The patients, parents, and physicians involved in this study felt that the interventions were a success. However, this opinion is highly subjective and is not backed by the accumulated systematic objective data. This article describes the experiences of 2 institutions with phonosurgery for UVFI in children and provides insight into the advantages and disadvantages of each procedure. A prospective study, with clearly defined outcomes and systematic data collection, would provide more detailed results.
In conclusion, injection laryngoplasty, thyroplasty, and nerve reinnervation can be performed in children with good outcomes and with an acceptable safety profile. Injection laryngoplasty can be repeated until a child reaches an age where a definitive thyroplasty, with or without arytenoids procedures, can be performed under local anesthesia. Injection laryngoplasty is also a good choice in patients who may experience a spontaneous recovery of vocal fold movement. Thyroplasty can be considered for prepubescent children with aspiration concerns in addition to voice concerns or older adolescents with good airway protection who can tolerate a procedure under local anesthesia.

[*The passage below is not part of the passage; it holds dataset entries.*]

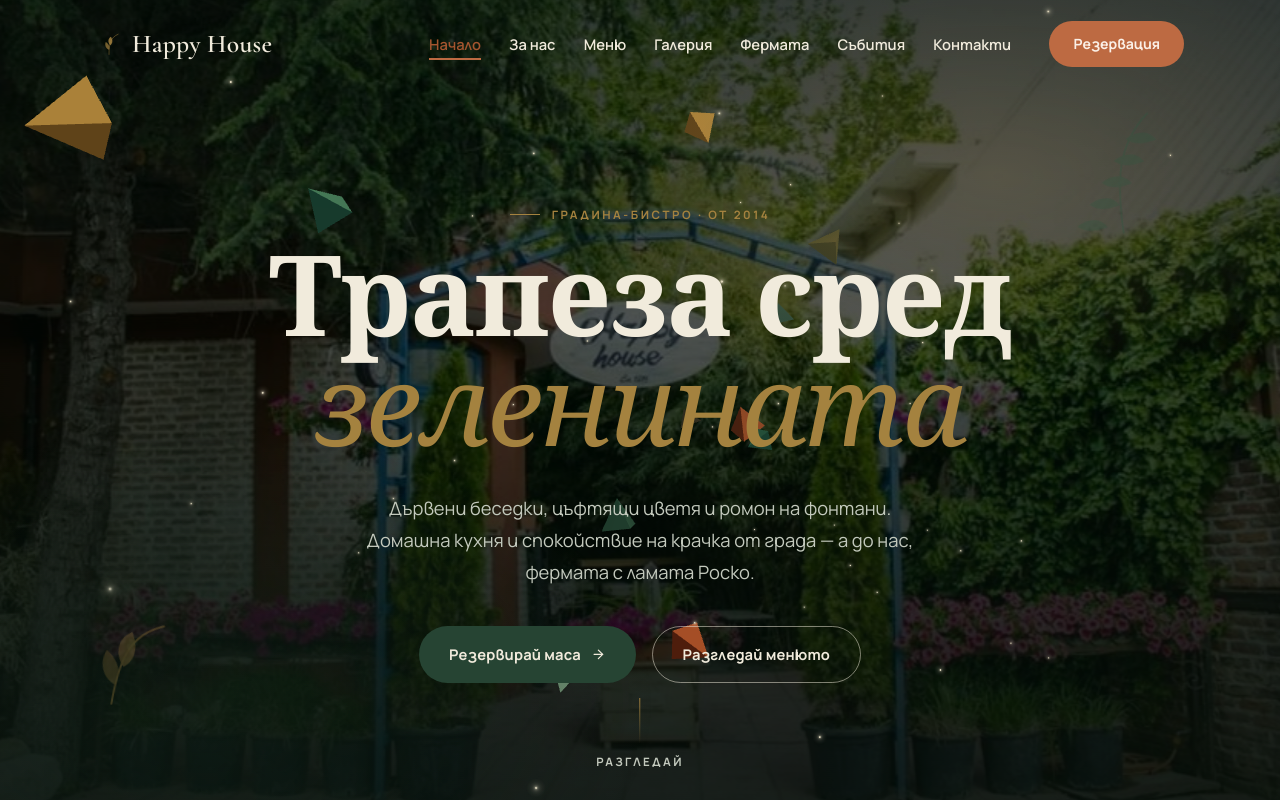
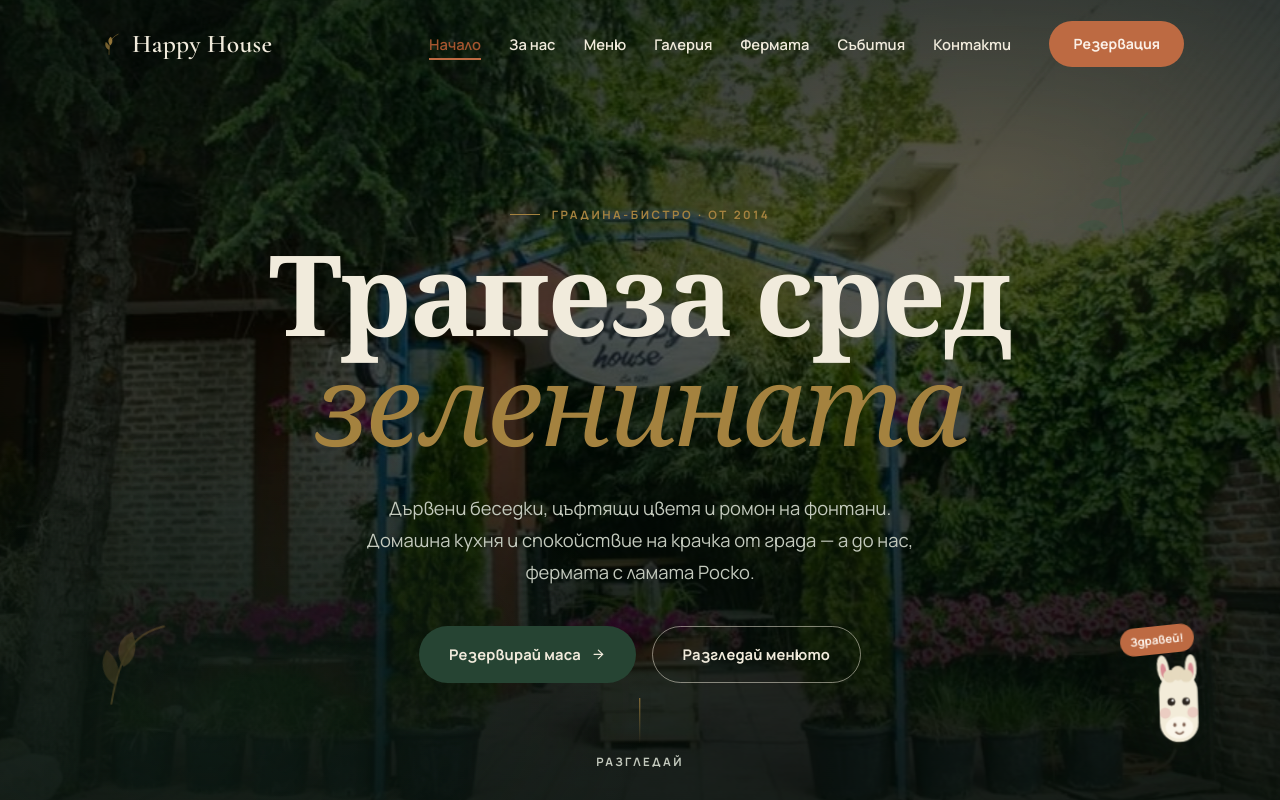
Before and after one commit to gamingv55-dev/Happyhouse1, a React (Vite) app: page / in a window 1280 px wide. Shown: the top 800 px of the page. Built offline with nearby package versions, Linux system fonts and the light colour scheme.

Commit message:
Hero: анимирана лама Роско с балонче вместо 3D частици

```diff
--- a/src/components/home/Hero/Hero.css
+++ b/src/components/home/Hero/Hero.css
@@ -34,18 +34,6 @@
   background:
     radial-gradient(120% 90% at 50% 38%, rgba(20, 36, 27, 0.25), rgba(20, 36, 27, 0.62) 100%),
     linear-gradient(180deg, rgba(20, 36, 27, 0.4) 0%, rgba(20, 36, 27, 0.2) 42%, rgba(20, 36, 27, 0.72) 100%);
-}
-
-/* 3D платно */
-.hero__scene {
-  position: absolute;
-  inset: 0;
-  z-index: 1;
-  pointer-events: none;
-}
-.hero__scene canvas {
-  width: 100% !important;
-  height: 100% !important;
 }
 
 /* меки светлинни ореоли */
--- a/src/components/home/Hero/Hero.jsx
+++ b/src/components/home/Hero/Hero.jsx
@@ -1,22 +1,14 @@
-import { Suspense, lazy, useEffect, useRef, useState } from 'react'
+import { useEffect, useRef } from 'react'
 import Button from '../../ui/Button/Button'
 import Leaf from '../../ui/Leaf/Leaf'
+import RoscoMascot from '../../ui/RoscoMascot/RoscoMascot'
 import { usePrefersReducedMotion } from '../../../hooks/usePrefersReducedMotion'
 import { site } from '../../../data/site'
 import './Hero.css'
 
-// 3D сцената се зарежда лениво (отделен chunk) и само когато е уместно.
-const GardenScene = lazy(() => import('../../three/GardenScene/GardenScene'))
-
 export default function Hero() {
   const reduced = usePrefersReducedMotion()
-  const [show3D, setShow3D] = useState(false)
   const photoRef = useRef(null)
-
-  useEffect(() => {
-    // 3D само на по-големи екрани и при позволено движение
-    if (!reduced && window.innerWidth >= 768) setShow3D(true)
-  }, [reduced])
 
   // Фин parallax на снимката при скрол
   useEffect(() => {
@@ -42,15 +34,6 @@ export default function Hero() {
     <section className="hero">
       {/* Реална снимка на градината (фон) */}
       <div className="hero__photo" ref={photoRef} role="img" aria-label="Входът на градината Happy House с цветя и синята арка" />
-
-      {/* 3D частици и листа върху снимката */}
-      <div className="hero__scene">
-        {show3D && (
-          <Suspense fallback={null}>
-            <GardenScene />
-          </Suspense>
-        )}
-      </div>
 
       {/* статични декорации */}
       <div className="hero__bg" aria-hidden="true">
@@ -78,6 +61,9 @@ export default function Hero() {
         </div>
       </div>
 
+      {/* Анимираната лама Роско */}
+      <RoscoMascot />
+
       <a href="#story" className="hero__scroll" aria-label="Към съдържанието">
         <span className="hero__scroll-line"></span>
         Разгледай
--- /dev/null
+++ b/src/components/ui/RoscoMascot/RoscoMascot.css
@@ -0,0 +1,195 @@
+.rosco {
+  position: absolute;
+  right: clamp(14px, 4vw, 48px);
+  bottom: clamp(16px, 5vw, 44px);
+  z-index: 6;
+  display: flex;
+  flex-direction: column;
+  align-items: flex-end;
+  gap: 14px;
+}
+
+/* --- Бутонът с главата --- */
+.rosco-btn {
+  position: relative;
+  width: clamp(72px, 10vw, 104px);
+  filter: drop-shadow(0 10px 18px rgba(20, 36, 27, 0.4));
+  transition: transform 0.35s var(--ease);
+}
+.rosco-btn:hover {
+  transform: translateY(-4px) scale(1.05);
+}
+.rosco-btn:active {
+  transform: translateY(0) scale(0.98);
+}
+
+.rosco-head {
+  width: 100%;
+  height: auto;
+  animation: rosco-bob 3.2s ease-in-out infinite;
+  transform-origin: 50% 90%;
+}
+@keyframes rosco-bob {
+  0%, 100% {
+    transform: translateY(0) rotate(-2deg);
+  }
+  50% {
+    transform: translateY(-6px) rotate(2deg);
+  }
+}
+
+/* Очи — мигане */
+.rosco-eyes {
+  transform-box: fill-box;
+  transform-origin: center;
+  animation: rosco-blink 4.5s infinite;
+}
+@keyframes rosco-blink {
+  0%, 90%, 100% {
+    transform: scaleY(1);
+  }
+  93% {
+    transform: scaleY(0.12);
+  }
+}
+
+/* Уши — потрепване */
+.rosco-ear {
+  transform-box: fill-box;
+  transform-origin: bottom center;
+}
+.rosco-ear--l {
+  animation: rosco-ear 3.6s ease-in-out infinite;
+}
+.rosco-ear--r {
+  animation: rosco-ear 3.6s ease-in-out infinite 0.4s;
+}
+@keyframes rosco-ear {
+  0%, 80%, 100% {
+    transform: rotate(0deg);
+  }
+  88% {
+    transform: rotate(-9deg);
+  }
+}
+
+/* Подсказка „Здравей!" */
+.rosco-hint {
+  position: absolute;
+  top: -14px;
+  left: -8px;
+  padding: 4px 10px;
+  background: var(--clay);
+  color: #fbf0e7;
+  font-size: 0.72rem;
+  font-weight: 700;
+  border-radius: var(--r-pill);
+  white-space: nowrap;
+  box-shadow: var(--shadow-sm);
+  animation: rosco-hint 2.6s ease-in-out infinite;
+}
+@keyframes rosco-hint {
+  0%, 100% {
+    transform: translateY(0) rotate(-6deg);
+  }
+  50% {
+    transform: translateY(-4px) rotate(-6deg);
+  }
+}
+.rosco.is-open .rosco-hint {
+  opacity: 0;
+  pointer-events: none;
+}
+
+/* --- Балончето --- */
+.rosco-bubble {
+  position: relative;
+  width: clamp(220px, 60vw, 260px);
+  padding: 14px;
+  background: var(--surface);
+  border-radius: var(--r-lg);
+  box-shadow: var(--shadow-lg);
+  transform-origin: bottom right;
+  transform: scale(0.4) translateY(20px);
+  opacity: 0;
+  pointer-events: none;
+  transition:
+    transform 0.4s var(--ease),
+    opacity 0.35s var(--ease);
+}
+.rosco.is-open .rosco-bubble {
+  transform: scale(1) translateY(0);
+  opacity: 1;
+  pointer-events: auto;
+}
+/* опашчица на балона */
+.rosco-bubble::after {
+  content: '';
+  position: absolute;
+  right: 30px;
+  bottom: -9px;
+  width: 18px;
+  height: 18px;
+  background: var(--surface);
+  transform: rotate(45deg);
+  border-radius: 0 0 4px 0;
+}
+
+.rosco-bubble__close {
+  position: absolute;
+  top: 8px;
+  right: 8px;
+  z-index: 2;
+  display: inline-flex;
+  align-items: center;
+  justify-content: center;
+  width: 30px;
+  height: 30px;
+  border-radius: var(--r-pill);
+  background: rgba(20, 36, 27, 0.5);
+  color: var(--on-dark);
+  transition: background 0.3s var(--ease);
+}
+.rosco-bubble__close:hover {
+  background: var(--clay);
+}
+
+.rosco-bubble__photo {
+  position: relative;
+  width: 100%;
+  aspect-ratio: 4 / 3;
+  border-radius: var(--r-md);
+  overflow: hidden;
+  background: var(--sage);
+  display: grid;
+  place-items: center;
+}
+.rosco-bubble__photo img {
+  width: 100%;
+  height: 100%;
+  object-fit: cover;
+}
+.rosco-bubble__fallback {
+  font-size: 3.4rem;
+}
+.rosco-bubble__caption {
+  margin-top: 10px;
+  text-align: center;
+  font-family: var(--font-display);
+  font-style: italic;
+  font-size: 1.45rem;
+  color: var(--green-800);
+}
+.rosco-bubble__caption strong {
+  color: var(--clay);
+  font-style: normal;
+}
+
+@media (prefers-reduced-motion: reduce) {
+  .rosco-head,
+  .rosco-eyes,
+  .rosco-ear,
+  .rosco-hint {
+    animation: none;
+  }
+}
--- /dev/null
+++ b/src/components/ui/RoscoMascot/RoscoMascot.jsx
@@ -0,0 +1,82 @@
+import { useState, useEffect } from 'react'
+import { FiX } from 'react-icons/fi'
+import './RoscoMascot.css'
+
+// Анимирана главичка на ламата Роско. При клик изскача балонче
+// с истинската снимка (/rosco.webp) и надпис „Аз съм Роско".
+export default function RoscoMascot() {
+  const [open, setOpen] = useState(false)
+  const [imgOk, setImgOk] = useState(true)
+
+  useEffect(() => {
+    if (!open) return
+    const onKey = (e) => e.key === 'Escape' && setOpen(false)
+    document.addEventListener('keydown', onKey)
+    return () => document.removeEventListener('keydown', onKey)
+  }, [open])
+
+  return (
+    <div className={`rosco ${open ? 'is-open' : ''}`}>
+      {/* Балонче */}
+      <div className="rosco-bubble" role="dialog" aria-label="Ламата Роско" aria-hidden={!open}>
+        <button className="rosco-bubble__close" onClick={() => setOpen(false)} aria-label="Затвори">
+          <FiX />
+        </button>
+        <div className="rosco-bubble__photo">
+          {imgOk ? (
+            <img src="/rosco.webp" alt="Ламата Роско от фермата Happy Farm" onError={() => setImgOk(false)} />
+          ) : (
+            <span className="rosco-bubble__fallback" role="img" aria-label="Лама">🦙</span>
+          )}
+        </div>
+        <p className="rosco-bubble__caption">
+          Аз съм <strong>Роско</strong> 🦙
+        </p>
+      </div>
+
+      {/* Главичката-бутон */}
+      <button
+        className="rosco-btn"
+        onClick={() => setOpen((v) => !v)}
+        aria-label={open ? 'Затвори Роско' : 'Поздрави ламата Роско'}
+        aria-expanded={open}
+      >
+        <span className="rosco-hint">Здравей!</span>
+        <svg className="rosco-head" viewBox="0 0 100 120" xmlns="http://www.w3.org/2000/svg" aria-hidden="true">
+          {/* уши */}
+          <g className="rosco-ear rosco-ear--l">
+            <ellipse cx="36" cy="26" rx="6.5" ry="15" fill="#efe7d3" />
+            <ellipse cx="36" cy="28" rx="3" ry="8" fill="#d98c93" />
+          </g>
+          <g className="rosco-ear rosco-ear--r">
+            <ellipse cx="64" cy="26" rx="6.5" ry="15" fill="#efe7d3" />
+            <ellipse cx="64" cy="28" rx="3" ry="8" fill="#d98c93" />
+          </g>
+          {/* глава */}
+          <rect x="29" y="30" width="42" height="76" rx="21" fill="#f3ecd9" />
+          {/* перчем */}
+          <g fill="#e6dabf">
+            <circle cx="41" cy="34" r="7" />
+            <circle cx="50" cy="31" r="8" />
+            <circle cx="59" cy="34" r="7" />
+          </g>
+          {/* бузки */}
+          <circle cx="35" cy="74" r="6" fill="#d98c93" opacity="0.32" />
+          <circle cx="65" cy="74" r="6" fill="#d98c93" opacity="0.32" />
+          {/* очи (мигат) */}
+          <g className="rosco-eyes">
+            <circle cx="42" cy="62" r="4.2" fill="#2c2620" />
+            <circle cx="58" cy="62" r="4.2" fill="#2c2620" />
+            <circle cx="43.4" cy="60.4" r="1.3" fill="#fff" />
+            <circle cx="59.4" cy="60.4" r="1.3" fill="#fff" />
+          </g>
+          {/* муцунка */}
+          <ellipse cx="50" cy="90" rx="15" ry="12" fill="#fbf6ea" />
+          <ellipse cx="45" cy="87" rx="1.6" ry="2.3" fill="#7a5b4a" />
+          <ellipse cx="55" cy="87" rx="1.6" ry="2.3" fill="#7a5b4a" />
+          <path d="M46 95 Q50 99 54 95" stroke="#7a5b4a" strokeWidth="1.6" fill="none" strokeLinecap="round" />
+        </svg>
+      </button>
+    </div>
+  )
+}
```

In addition, ANSA-RLN anastomosis is appropriate for younger children with UVFI with voice concerns or older adolescents who are unable to protect their airway under local anesthesia. Prospective studies are needed to greater clarify the appropriate role for each method of vocal fold medialization.
Correspondence: Christopher J. Hartnick, MD, Massachusetts Eye and Ear Infirmary, 243 Charles St, Boston, MA 02114 (Christopher_Hartnick@meei.harvard.edu).
Submitted for Publication: December 20, 2006; final revision received April 12, 2007; accepted April 18, 2007.
Author Contributions: Drs Sipp, Kerschner, and Hartnick and Ms Braune had full access to all the data in the study and take responsibility for the integrity of the data and the accuracy of the data analysis. Study concept and design: Sipp and Hartnick. Acquisition of data: Sipp, Kerschner, Braune, and Hartnick. Analysis and interpretation of data: Sipp, Kerschner, and Hartnick. Drafting of the manuscript: Sipp and Hartnick. Critical revision of the manuscript for important intellectual content: Sipp, Kerschner, Braune, and Hartnick. Administrative, technical, and material support: Braune. Study supervision: Kerschner and Hartnick.
Financial Disclosure: None reported.